------ Materials provided

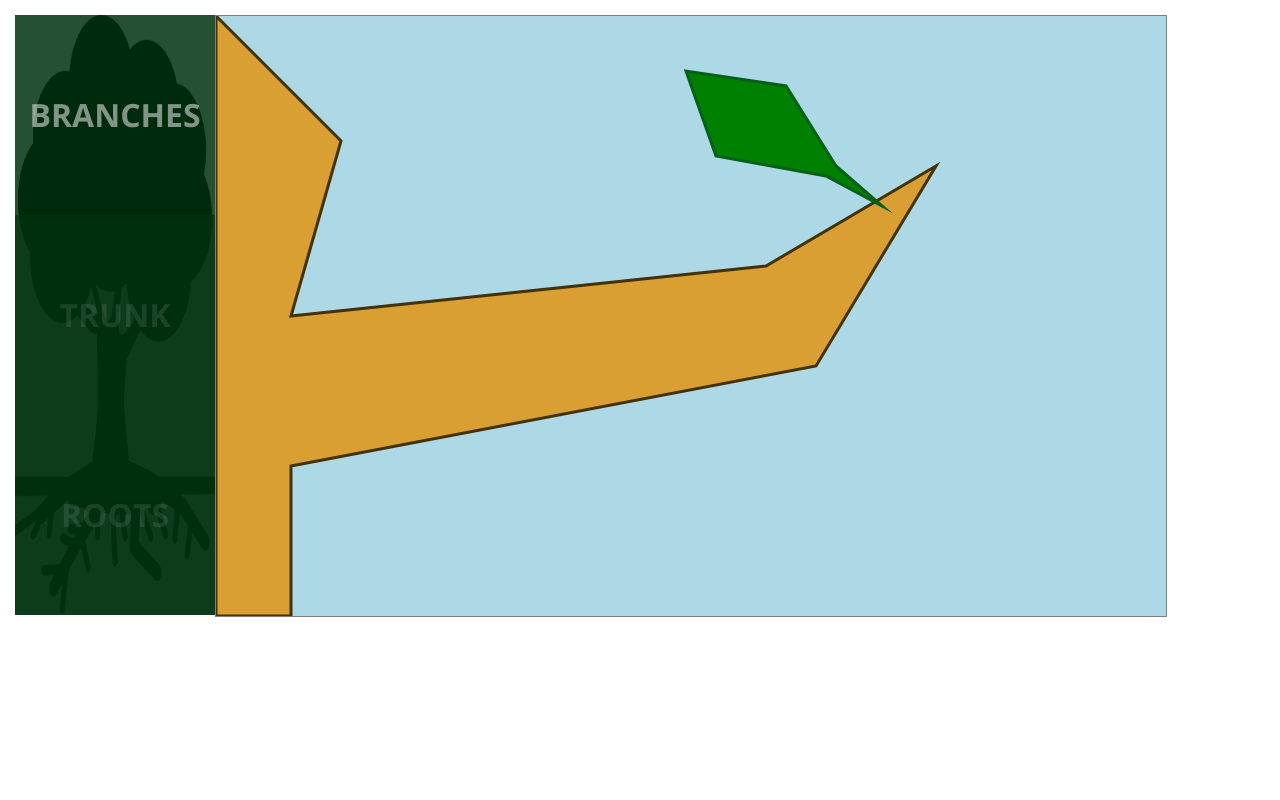
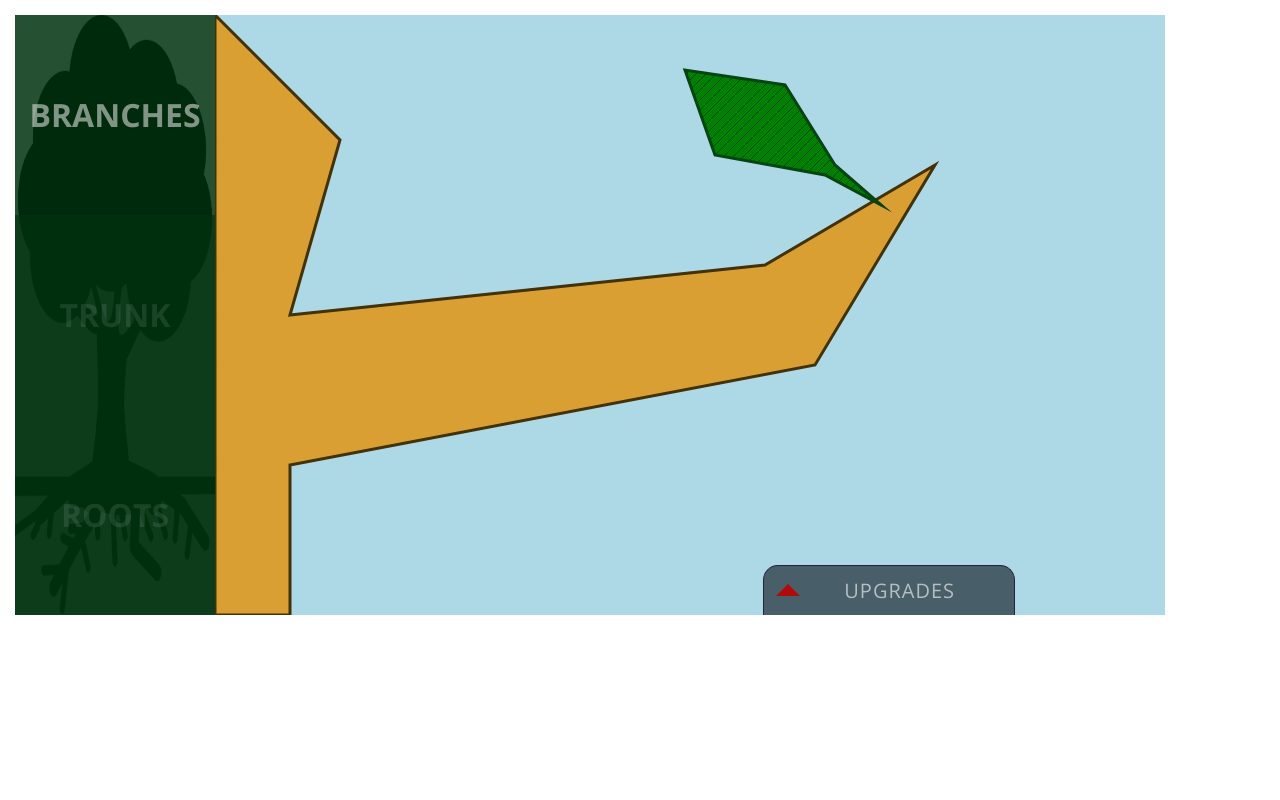
Before and after one commit to ditam/tree-game, a plain HTML site: page index.html in a window 1280 px wide. Drawn offline with nearby package versions, Linux system fonts and the light colour scheme.

Commit message:
add upgrade panel and icons WIP

```diff
--- a/index.html
+++ b/index.html
@@ -14,7 +14,14 @@
 			<div class="tab">Trunk</div>
 			<div class="tab">Roots</div>
 		</div>
-  	<canvas></canvas>
+  	<canvas class="main"></canvas>
+  	<div id="upgrade-modal" class="hidden">
+  		<div class="header">
+  			<span class="arrow"></span>
+  			<span class="label">upgrades</span>
+  		</div>
+  		<div class="content">asdf</div>
+  	</div>
 	</div>
 </body>
 </html>
--- a/main.js
+++ b/main.js
@@ -4,7 +4,9 @@ const PARAMS = Object.freeze({
   OUTLINE_WIDTH: 3,
 });
 
-const game = {};
+const game = {
+  textures: {}
+};
 
 const utils = {
   clone: function(a) {
@@ -18,9 +20,34 @@ const utils = {
   }
 };
 
+function initTextures(context) {
+  const patternCanvas = document.createElement('canvas');
+  const patternContext = patternCanvas.getContext('2d');
+
+  // leaf
+  patternCanvas.width = 50;
+  patternCanvas.height = 50;
+  patternContext.fillStyle = 'green';
+  patternContext.fillRect(0, 0, patternCanvas.width, patternCanvas.height);
+  patternContext.strokeStyle = '#034411';
+  for (let i = 0; i < 20; i++) {
+    patternContext.beginPath();
+    patternContext.moveTo(0, i*10); // NB: size % step should be 0 for tileability
+    patternContext.lineTo(i*10, 0);
+    patternContext.stroke();
+  }
+
+  game.textures.leaf = context.createPattern(patternCanvas, 'repeat');
+}
+
 $(function(){
-  const canvas = $('canvas');
+  const canvas = $('canvas.main');
   const ctx = canvas[0].getContext('2d');
+  initTextures(ctx);
+
+  $('#upgrade-modal .header').on('click', function() {
+    $('#upgrade-modal').toggleClass('hidden');
+  })
 
   const scenes = ['branches', 'trunk', 'roots'];
   let currentScene = 'branches';
@@ -44,7 +71,11 @@ $(function(){
     for (const o of game.objects[currentScene]) {
       let points = utils.clone(o.points)
       ctx.save();
-      ctx.fillStyle = o.color || 'black';
+      if (o.texture) {
+        ctx.fillStyle = game.textures[o.texture];
+      } else {
+        ctx.fillStyle = o.color || 'black';
+      }
       ctx.beginPath();
       let start = points.shift()
       ctx.moveTo(start.x, start.y);
--- a/scene_geometries.js
+++ b/scene_geometries.js
@@ -1,3 +1,5 @@
+// TODO: express coordinates as fractions instead of pixels,
+//       otherwise parametrizing the canvas size is pointless...
 game.objects = {
   'branches': [
     {
@@ -28,10 +30,10 @@ game.objects = {
       ]
     },
     {
-      color: 'green',
       name: 'leaf0',
       outlined: true,
-      outlineColor: '#036117',
+      outlineColor: '#034411',
+      texture: 'leaf',
       points: [
         {x: 666,  y: 190},
         {x: 610,  y: 160},
@@ -130,5 +132,15 @@ game.objects = {
         {x: 1100, y: 0},
       ]
     },
+    {
+      color: 'white',
+      name: 'debug-box',
+      points: [
+        {x: 800,  y: 0},
+        {x: 900,  y: 0},
+        {x: 900,  y: 100},
+        {x: 800,  y: 100}
+      ]
+    },
   ]
 };
--- a/styles.css
+++ b/styles.css
@@ -3,18 +3,19 @@ body {
   padding: 0;
   margin: 0;
   font-family: 'Open Sans', sans-serif;
+	user-select: none;
 }
 
 .wrapper {
 	position: relative;
 	margin: 15px;
+	overflow: hidden;
 }
 
 .wrapper .tabs {
 	width: 200px;
 	font-size: 32px;
 	font-weight: 700;
-	user-select: none;
 	cursor: pointer;
 
 	background-image: url('assets/images/tree-silhouette.png');
@@ -43,5 +44,74 @@ body {
 	position: absolute;
 	top: 0;
 	left: 200px; /* .tabs width */
-	border: 1px solid gray;
 }
+
+.wrapper #upgrade-modal {
+	position: absolute;
+	top: 50px;
+	left: 300px;
+	width: 700px;
+	height: 500px;
+
+	transition: top 0.5s ease;
+}
+
+.wrapper #upgrade-modal.hidden {
+	top: 550px;
+}
+
+.wrapper #upgrade-modal .header {
+	float: right;
+	width: 250px;
+	height: 50px;
+
+	background-color: #485e69;
+	text-transform: uppercase;
+	cursor: pointer;
+	border: 1px solid #242040;
+	border-bottom: none;
+	border-top-left-radius: 15px;
+	border-top-right-radius: 15px;
+}
+
+.wrapper #upgrade-modal .header .arrow {
+	display: inline-block;
+	width: 0;
+	border: 12px solid transparent;
+	border-top: 12px solid #b10a0a;
+
+	margin-top: 20px;
+	margin-left: 12px;
+}
+
+.wrapper #upgrade-modal.hidden .header .arrow {
+	border: 12px solid transparent;
+	border-bottom: 12px solid #b10a0a;
+
+	margin-top: 6px;
+  margin-left: 12px;
+}
+
+.wrapper #upgrade-modal .header .label {
+  position: absolute;
+  font-size: 20px;
+  top: 12px;
+  right: 60px;
+  letter-spacing: 1px;
+  color: rgba(255,255,255,0.6);
+}
+
+.wrapper #upgrade-modal .header:hover .label {
+  color: rgba(255,255,255,0.7);
+}
+
+.wrapper #upgrade-modal .content {
+	float: right;
+	width: 100%;
+	height: calc(100% - 50px);
+
+	border-radius: 5px;
+	border-top-right-radius: 0;
+
+	background-color: rgba(15,80,5,0.7);
+}
```
Also changed, not shown: assets/images/icon-bacteria.png (added), assets/images/icon-branch.png (added), assets/images/icon-carb.png (added), assets/images/icon-stem.png (added), assets/images/icon-water.png (added).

------------

### Exercise brief
Scan the listing above, and wherever a line holds the string "assets", copy that line.

### Expected answer
 	background-image: url('assets/images/tree-silhouette.png');
Also changed, not shown: assets/images/icon-bacteria.png (added), assets/images/icon-branch.png (added), assets/images/icon-carb.png (added), assets/images/icon-stem.png (added), assets/images/icon-water.png (added).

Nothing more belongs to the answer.